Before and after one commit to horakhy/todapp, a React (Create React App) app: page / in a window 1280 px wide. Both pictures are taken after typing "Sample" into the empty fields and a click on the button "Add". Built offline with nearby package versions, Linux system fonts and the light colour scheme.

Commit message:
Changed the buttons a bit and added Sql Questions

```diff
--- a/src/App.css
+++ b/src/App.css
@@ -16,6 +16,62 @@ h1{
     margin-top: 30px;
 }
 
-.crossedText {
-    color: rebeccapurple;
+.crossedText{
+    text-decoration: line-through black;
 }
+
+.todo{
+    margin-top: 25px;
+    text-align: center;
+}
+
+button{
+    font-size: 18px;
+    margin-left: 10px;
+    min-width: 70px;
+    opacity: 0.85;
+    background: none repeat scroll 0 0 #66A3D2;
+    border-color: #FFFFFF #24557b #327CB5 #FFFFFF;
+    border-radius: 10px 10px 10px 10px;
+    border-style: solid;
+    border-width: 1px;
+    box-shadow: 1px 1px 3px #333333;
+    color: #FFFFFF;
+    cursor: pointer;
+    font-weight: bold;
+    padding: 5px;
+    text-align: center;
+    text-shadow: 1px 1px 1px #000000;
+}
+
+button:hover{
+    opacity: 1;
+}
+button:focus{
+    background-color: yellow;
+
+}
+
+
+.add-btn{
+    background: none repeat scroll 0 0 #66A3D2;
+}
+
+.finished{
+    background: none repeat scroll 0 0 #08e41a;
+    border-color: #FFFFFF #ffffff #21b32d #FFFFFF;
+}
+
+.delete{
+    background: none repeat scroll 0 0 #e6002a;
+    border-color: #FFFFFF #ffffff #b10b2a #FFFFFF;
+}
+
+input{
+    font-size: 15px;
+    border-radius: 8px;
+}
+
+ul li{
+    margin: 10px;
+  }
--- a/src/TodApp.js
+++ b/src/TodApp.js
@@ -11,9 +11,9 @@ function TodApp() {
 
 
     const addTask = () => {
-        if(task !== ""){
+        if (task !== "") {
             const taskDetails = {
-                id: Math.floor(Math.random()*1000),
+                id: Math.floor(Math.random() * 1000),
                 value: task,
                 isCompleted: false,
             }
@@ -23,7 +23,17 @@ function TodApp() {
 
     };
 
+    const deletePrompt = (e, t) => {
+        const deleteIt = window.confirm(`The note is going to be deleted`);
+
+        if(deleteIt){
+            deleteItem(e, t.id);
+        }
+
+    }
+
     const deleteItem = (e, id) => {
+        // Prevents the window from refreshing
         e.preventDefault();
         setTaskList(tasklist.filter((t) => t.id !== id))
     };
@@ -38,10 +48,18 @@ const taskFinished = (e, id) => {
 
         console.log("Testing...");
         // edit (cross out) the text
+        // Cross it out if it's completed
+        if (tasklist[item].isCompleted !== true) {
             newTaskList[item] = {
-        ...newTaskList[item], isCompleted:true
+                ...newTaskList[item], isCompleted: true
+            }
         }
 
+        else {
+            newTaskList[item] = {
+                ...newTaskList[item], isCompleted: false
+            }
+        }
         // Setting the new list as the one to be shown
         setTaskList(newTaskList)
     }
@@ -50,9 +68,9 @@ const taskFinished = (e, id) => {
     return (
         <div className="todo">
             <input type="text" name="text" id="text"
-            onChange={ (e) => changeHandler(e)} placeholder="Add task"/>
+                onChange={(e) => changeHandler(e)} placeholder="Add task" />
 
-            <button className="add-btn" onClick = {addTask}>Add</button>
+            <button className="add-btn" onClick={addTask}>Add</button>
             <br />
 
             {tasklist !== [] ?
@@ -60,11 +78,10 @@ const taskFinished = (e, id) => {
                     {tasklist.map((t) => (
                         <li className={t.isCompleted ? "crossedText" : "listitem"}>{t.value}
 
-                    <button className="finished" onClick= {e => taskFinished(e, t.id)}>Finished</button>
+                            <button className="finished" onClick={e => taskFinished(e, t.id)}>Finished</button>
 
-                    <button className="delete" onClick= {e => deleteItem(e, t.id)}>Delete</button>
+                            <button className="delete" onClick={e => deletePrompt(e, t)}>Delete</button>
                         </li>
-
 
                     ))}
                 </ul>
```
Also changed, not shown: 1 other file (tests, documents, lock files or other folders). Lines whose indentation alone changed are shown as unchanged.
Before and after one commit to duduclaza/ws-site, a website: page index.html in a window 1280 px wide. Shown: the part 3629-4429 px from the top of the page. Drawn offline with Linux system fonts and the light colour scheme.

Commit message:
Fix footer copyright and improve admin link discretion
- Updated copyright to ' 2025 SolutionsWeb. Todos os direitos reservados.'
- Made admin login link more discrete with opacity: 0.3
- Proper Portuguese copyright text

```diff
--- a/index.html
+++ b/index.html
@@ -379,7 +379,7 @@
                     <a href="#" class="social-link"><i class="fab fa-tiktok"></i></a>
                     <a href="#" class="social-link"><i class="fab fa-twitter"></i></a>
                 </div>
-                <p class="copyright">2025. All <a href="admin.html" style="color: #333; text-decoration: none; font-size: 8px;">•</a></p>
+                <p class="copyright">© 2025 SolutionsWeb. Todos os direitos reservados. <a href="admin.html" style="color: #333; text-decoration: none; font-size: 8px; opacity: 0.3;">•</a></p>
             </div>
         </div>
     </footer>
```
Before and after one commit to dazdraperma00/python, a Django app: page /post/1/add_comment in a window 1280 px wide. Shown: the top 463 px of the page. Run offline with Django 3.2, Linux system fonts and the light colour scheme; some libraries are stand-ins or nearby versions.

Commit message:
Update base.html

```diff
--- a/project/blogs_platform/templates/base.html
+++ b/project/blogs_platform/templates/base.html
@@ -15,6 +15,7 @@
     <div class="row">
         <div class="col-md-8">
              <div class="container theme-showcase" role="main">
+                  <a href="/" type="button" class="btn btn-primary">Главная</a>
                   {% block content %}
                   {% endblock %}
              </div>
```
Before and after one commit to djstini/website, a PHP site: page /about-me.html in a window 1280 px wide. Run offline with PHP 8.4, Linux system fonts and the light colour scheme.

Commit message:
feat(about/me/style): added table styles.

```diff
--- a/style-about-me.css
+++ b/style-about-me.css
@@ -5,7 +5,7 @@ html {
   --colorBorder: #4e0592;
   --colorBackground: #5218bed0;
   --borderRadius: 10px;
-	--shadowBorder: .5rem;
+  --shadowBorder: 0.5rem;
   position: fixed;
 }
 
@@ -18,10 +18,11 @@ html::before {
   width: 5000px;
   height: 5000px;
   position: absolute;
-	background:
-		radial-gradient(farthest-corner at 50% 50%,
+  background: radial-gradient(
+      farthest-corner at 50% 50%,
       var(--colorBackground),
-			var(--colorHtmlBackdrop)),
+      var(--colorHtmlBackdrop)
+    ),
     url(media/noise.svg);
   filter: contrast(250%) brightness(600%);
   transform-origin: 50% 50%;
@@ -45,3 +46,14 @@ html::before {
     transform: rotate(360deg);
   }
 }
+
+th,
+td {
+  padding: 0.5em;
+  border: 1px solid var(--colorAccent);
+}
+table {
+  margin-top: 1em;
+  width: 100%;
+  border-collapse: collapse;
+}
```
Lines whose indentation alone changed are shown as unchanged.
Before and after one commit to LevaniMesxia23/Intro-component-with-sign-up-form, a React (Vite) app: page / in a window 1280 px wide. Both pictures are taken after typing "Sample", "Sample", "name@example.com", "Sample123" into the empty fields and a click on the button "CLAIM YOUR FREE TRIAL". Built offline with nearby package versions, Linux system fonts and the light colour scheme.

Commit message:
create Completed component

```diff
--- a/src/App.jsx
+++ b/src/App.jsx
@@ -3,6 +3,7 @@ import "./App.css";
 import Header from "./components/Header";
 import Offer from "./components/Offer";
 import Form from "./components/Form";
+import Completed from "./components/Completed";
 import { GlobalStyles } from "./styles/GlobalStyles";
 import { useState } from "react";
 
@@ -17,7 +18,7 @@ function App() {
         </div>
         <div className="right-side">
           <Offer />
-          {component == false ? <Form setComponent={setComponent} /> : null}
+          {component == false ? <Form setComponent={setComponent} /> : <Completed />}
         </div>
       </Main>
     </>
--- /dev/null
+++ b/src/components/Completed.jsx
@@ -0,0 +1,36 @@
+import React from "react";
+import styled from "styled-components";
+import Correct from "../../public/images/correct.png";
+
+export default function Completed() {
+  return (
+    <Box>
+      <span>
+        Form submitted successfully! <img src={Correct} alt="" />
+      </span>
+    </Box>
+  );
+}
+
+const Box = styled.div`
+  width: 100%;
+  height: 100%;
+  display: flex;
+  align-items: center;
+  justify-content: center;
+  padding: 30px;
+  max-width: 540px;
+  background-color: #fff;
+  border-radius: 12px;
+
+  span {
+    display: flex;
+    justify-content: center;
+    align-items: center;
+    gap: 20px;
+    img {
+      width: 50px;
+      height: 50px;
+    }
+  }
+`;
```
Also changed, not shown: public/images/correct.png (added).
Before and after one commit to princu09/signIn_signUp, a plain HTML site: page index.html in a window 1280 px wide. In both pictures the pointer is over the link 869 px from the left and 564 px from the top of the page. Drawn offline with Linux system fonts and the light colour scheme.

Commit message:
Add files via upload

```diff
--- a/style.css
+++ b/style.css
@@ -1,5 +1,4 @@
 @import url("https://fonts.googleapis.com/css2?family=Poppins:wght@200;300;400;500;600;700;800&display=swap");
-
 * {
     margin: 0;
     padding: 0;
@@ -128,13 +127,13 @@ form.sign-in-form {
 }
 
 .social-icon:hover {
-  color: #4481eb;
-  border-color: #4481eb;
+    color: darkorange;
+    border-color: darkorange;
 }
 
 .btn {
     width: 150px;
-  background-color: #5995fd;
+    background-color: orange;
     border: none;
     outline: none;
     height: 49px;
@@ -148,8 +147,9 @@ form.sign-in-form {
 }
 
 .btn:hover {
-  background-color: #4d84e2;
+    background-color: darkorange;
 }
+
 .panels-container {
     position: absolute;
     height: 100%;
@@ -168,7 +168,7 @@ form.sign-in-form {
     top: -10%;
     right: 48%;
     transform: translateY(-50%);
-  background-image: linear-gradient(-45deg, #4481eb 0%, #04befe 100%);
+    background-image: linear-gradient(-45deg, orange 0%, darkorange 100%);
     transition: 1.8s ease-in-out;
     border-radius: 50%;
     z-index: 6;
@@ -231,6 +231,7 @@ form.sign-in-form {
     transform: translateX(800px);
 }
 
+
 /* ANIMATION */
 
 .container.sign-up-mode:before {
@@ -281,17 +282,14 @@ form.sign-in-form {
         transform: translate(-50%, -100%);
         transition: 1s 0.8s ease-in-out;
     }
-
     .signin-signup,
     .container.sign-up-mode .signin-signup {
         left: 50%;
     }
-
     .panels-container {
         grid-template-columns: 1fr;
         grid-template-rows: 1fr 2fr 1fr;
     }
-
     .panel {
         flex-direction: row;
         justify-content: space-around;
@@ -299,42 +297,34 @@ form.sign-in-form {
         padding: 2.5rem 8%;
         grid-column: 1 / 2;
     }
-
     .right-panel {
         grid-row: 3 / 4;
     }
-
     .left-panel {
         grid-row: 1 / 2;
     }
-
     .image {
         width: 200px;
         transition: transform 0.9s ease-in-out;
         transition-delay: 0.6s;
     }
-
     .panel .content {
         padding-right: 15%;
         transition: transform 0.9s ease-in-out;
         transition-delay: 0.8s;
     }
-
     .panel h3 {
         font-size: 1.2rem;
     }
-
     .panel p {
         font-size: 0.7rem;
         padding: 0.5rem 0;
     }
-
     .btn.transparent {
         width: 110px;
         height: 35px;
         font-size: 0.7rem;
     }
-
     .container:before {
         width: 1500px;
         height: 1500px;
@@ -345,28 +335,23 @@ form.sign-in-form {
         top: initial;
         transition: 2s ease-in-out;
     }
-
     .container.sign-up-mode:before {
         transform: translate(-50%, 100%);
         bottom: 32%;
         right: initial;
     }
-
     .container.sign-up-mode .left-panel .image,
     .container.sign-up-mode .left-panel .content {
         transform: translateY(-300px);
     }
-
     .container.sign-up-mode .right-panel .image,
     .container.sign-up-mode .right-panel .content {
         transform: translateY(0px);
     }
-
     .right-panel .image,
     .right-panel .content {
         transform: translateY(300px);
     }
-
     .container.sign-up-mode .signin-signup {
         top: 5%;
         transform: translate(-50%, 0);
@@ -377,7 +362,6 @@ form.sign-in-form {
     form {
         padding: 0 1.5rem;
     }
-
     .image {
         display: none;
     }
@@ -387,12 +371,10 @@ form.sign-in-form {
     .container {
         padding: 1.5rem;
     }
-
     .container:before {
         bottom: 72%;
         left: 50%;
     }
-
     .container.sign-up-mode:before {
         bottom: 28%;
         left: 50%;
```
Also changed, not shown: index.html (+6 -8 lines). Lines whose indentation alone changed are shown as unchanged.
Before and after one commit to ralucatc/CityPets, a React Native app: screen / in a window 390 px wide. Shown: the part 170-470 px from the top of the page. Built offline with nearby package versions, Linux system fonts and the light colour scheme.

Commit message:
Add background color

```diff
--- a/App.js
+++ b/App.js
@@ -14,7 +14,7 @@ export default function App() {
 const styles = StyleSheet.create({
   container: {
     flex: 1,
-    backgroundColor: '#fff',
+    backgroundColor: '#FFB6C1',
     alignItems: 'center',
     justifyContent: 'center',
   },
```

Exercise goal | Lines in the listing above that contain the word "onClick" must be copied; leave out the rest.

Answer space |
-            <button className="add-btn" onClick = {addTask}>Add</button>
+            <button className="add-btn" onClick={addTask}>Add</button>
-                    <button className="finished" onClick= {e => taskFinished(e, t.id)}>Finished</button>
+                            <button className="finished" onClick={e => taskFinished(e, t.id)}>Finished</button>
-                    <button className="delete" onClick= {e => deleteItem(e, t.id)}>Delete</button>
+                            <button className="delete" onClick={e => deletePrompt(e, t)}>Delete</button>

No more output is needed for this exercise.